Said Mr Holness: “... the idea of addressing the problem frontally, and speaking of it … (is) at the risk of being criticised, because within the social dynamic of the country, whenever you speak about the issues of poverty, you face the risk of being criticised, of being unsympathetic. And I think that the greatest trick that has been played on the poor of the country is that they, and I call it the politics of poverty, is that people who represent them would never confront them with the issues of poverty.
“Let’s say the Government decided that we really should, in a structured way, in an equitable and fair and just way, for the national good, say to these persons, who are poor, who are living in these unstructured, unplanned communities, ‘Let us form a partnership, let’s have a social contract about relocation into better circumstances’. Could it be done?

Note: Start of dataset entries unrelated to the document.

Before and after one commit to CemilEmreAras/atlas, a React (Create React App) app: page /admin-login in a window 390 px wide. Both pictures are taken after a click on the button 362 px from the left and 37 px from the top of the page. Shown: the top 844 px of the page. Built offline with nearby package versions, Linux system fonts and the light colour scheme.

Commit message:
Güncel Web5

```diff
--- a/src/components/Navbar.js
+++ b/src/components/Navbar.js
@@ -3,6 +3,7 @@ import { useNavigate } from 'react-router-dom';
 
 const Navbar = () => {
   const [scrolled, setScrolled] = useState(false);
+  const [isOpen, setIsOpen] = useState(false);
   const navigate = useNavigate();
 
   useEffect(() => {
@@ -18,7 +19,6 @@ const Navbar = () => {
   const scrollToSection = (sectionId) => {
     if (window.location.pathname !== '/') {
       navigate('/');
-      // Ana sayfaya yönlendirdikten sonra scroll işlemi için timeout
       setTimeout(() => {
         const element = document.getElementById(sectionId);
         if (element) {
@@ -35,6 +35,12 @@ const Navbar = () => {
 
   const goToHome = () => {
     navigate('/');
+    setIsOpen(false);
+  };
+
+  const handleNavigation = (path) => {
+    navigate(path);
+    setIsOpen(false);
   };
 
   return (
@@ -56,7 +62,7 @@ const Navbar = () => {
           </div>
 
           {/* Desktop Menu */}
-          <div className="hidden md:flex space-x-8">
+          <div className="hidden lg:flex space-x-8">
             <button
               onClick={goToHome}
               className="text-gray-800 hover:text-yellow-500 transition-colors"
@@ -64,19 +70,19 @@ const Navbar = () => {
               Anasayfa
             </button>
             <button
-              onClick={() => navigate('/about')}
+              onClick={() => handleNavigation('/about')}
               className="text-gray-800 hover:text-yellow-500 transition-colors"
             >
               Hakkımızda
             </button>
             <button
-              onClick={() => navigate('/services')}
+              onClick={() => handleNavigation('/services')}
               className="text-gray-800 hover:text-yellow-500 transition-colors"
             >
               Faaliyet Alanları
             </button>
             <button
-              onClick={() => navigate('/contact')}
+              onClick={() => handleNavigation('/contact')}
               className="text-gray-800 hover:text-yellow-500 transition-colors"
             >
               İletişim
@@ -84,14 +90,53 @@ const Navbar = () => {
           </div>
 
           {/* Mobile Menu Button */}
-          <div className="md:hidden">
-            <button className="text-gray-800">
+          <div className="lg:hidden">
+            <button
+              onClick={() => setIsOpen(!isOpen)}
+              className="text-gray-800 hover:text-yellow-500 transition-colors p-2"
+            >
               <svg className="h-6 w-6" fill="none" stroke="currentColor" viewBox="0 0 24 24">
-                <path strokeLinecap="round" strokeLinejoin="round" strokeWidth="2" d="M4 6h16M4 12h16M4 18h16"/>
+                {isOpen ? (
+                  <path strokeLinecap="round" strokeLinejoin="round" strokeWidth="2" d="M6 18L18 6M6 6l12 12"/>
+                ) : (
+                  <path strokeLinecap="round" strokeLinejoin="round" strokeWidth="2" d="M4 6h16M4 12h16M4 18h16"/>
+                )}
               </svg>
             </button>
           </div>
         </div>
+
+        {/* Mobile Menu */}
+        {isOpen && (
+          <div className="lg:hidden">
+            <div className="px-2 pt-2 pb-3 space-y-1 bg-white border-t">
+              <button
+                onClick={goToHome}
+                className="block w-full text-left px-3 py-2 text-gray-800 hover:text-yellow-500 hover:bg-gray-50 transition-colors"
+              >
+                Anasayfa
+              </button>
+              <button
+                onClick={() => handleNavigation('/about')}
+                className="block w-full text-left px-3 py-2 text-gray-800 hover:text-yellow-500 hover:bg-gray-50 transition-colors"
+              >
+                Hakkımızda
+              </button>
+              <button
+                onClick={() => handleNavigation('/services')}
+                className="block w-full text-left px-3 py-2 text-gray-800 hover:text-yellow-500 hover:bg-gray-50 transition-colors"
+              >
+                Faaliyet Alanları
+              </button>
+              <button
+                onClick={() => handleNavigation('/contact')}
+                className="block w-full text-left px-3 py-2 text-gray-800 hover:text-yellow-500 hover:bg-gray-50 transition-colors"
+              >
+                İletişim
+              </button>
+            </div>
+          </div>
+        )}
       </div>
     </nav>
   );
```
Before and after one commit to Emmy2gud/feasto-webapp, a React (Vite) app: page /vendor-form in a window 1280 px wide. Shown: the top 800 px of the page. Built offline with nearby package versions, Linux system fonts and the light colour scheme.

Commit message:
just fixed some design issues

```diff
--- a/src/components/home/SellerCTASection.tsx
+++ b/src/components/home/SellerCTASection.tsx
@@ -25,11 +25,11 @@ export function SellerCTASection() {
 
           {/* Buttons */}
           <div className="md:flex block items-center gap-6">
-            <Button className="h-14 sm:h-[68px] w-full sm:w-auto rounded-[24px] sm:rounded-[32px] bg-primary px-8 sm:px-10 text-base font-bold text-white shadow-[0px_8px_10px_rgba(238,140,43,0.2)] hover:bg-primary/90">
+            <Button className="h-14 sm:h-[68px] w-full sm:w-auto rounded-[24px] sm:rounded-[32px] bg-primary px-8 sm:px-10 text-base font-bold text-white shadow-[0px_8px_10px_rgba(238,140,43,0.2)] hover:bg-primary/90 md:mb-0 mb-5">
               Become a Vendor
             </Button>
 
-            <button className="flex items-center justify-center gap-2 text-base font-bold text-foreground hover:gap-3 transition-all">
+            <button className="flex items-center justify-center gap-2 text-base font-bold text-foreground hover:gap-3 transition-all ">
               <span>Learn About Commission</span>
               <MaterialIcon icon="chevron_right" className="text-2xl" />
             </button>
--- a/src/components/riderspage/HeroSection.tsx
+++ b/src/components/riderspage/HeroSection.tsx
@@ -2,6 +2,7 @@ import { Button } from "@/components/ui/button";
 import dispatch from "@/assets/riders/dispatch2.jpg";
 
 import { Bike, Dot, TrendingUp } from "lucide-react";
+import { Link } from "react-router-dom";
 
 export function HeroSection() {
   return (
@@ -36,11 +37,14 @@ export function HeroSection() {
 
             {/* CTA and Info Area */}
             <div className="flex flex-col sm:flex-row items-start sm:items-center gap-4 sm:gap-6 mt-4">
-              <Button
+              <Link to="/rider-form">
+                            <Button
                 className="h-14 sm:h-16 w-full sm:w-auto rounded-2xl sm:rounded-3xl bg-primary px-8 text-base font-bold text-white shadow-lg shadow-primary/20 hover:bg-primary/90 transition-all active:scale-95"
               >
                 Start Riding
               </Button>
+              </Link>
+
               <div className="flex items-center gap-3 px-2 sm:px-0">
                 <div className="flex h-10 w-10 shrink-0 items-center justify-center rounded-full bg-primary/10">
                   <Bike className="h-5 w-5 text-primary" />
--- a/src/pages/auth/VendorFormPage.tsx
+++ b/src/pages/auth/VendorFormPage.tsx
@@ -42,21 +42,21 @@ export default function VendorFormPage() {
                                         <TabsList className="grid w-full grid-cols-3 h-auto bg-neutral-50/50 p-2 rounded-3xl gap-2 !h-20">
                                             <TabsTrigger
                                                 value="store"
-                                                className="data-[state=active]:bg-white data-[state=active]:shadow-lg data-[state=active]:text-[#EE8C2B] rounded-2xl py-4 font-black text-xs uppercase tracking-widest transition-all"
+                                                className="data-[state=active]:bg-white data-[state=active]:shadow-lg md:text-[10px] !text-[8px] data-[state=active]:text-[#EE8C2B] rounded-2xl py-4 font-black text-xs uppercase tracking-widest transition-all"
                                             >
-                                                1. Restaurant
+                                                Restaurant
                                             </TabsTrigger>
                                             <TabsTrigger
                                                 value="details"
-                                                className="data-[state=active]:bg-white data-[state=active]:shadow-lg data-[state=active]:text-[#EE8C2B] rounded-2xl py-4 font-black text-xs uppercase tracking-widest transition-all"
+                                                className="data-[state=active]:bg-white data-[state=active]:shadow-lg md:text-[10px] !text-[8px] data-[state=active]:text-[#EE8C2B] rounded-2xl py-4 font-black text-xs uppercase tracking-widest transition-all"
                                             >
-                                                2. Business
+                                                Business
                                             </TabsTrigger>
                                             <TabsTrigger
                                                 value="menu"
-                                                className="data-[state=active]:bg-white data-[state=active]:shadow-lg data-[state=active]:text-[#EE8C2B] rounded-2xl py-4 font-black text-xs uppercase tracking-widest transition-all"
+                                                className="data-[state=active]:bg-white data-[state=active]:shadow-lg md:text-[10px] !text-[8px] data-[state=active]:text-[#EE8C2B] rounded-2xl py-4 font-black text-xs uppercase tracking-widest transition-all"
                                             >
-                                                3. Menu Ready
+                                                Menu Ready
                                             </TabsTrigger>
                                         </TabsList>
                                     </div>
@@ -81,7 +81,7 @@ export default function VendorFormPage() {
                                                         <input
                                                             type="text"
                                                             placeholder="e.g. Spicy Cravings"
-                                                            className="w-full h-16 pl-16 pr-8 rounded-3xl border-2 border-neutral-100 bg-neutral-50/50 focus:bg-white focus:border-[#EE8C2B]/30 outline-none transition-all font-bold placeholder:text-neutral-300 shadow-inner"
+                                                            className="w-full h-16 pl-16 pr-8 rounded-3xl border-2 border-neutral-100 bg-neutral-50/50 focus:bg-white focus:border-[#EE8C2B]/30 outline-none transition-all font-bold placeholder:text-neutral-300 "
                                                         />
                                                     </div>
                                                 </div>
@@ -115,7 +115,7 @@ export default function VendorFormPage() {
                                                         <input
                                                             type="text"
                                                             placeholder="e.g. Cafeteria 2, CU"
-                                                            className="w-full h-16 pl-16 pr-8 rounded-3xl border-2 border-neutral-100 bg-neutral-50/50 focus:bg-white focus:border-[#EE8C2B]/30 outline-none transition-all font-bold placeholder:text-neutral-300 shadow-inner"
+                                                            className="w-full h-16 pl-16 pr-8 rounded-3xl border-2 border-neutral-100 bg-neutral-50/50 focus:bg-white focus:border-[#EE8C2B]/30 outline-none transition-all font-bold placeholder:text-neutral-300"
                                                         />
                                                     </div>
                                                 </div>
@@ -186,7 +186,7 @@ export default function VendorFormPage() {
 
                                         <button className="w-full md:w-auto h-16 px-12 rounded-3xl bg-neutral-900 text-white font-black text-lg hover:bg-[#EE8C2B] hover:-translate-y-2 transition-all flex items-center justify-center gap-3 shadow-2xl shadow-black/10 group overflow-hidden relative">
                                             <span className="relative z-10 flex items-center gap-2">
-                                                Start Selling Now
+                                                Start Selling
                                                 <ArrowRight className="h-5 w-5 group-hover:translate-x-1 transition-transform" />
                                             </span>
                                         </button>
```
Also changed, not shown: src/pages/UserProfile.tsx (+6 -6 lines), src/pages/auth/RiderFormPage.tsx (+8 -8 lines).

“I don’t think it is beyond us to do it. But is our politics ready for it? People would stand up in Parliament and say, ‘Yes, we agree. There should not be informal, unplanned, irregular settlements’, but the next day go somewhere and say, ‘No, no, no, you shouldn’t move’.”
The prime minister, in his dissertation, missed, or skirted, several important factors about how policy is formulated and executed in government and his own role therein. For instance, under the Westminster model of government, including the version practised in Jamaica, the Cabinet by custom, and in our case by the power of the Constitution, is the prime instrument of policy, whether with respect to how the Government responds to squatter communities or anything else.
Further, while the philosophy of the Westminster model is that the prime minister is primus inter pares – first among equals – among his Cabinet colleagues, he is in reality, by constitutional authority, the boss – with enormous leverage and power. Indeed, some scholars have, with only slight exaggeration, referred to the Jamaican premiership as a constitutional dictatorship. In other words, the prime minister’s capacity to influence the work of government is much beyond moral suasion. If it does not always begin with him, the buck stops with the prime minister.
More fundamentally, transformative leadership often demands that the leader clearly articulate his new or bold vision and to pursue them from the front, which does not necessarily mean ramming them through, but making an effective and persuasive case for their efficacy and worth. That usually is very hard work, including, sometimes, often rigorous debate.
Additionally, while Mr Holness’ remarks may have been interpreted as a critique of the current Opposition, we suspect he spoke broadly. For both the current Opposition, the People’s National Party, and his own Jamaica Labour Party have benefited from squatter communities and the opportunities they provide to corral votes and shore up parliamentary seats.
In the circumstances, among Mr Holness’ tasks would be to clearly bring his party fully onside for ‘the demonstration effect’ of his proposal as one that is “equitable and fair and just”.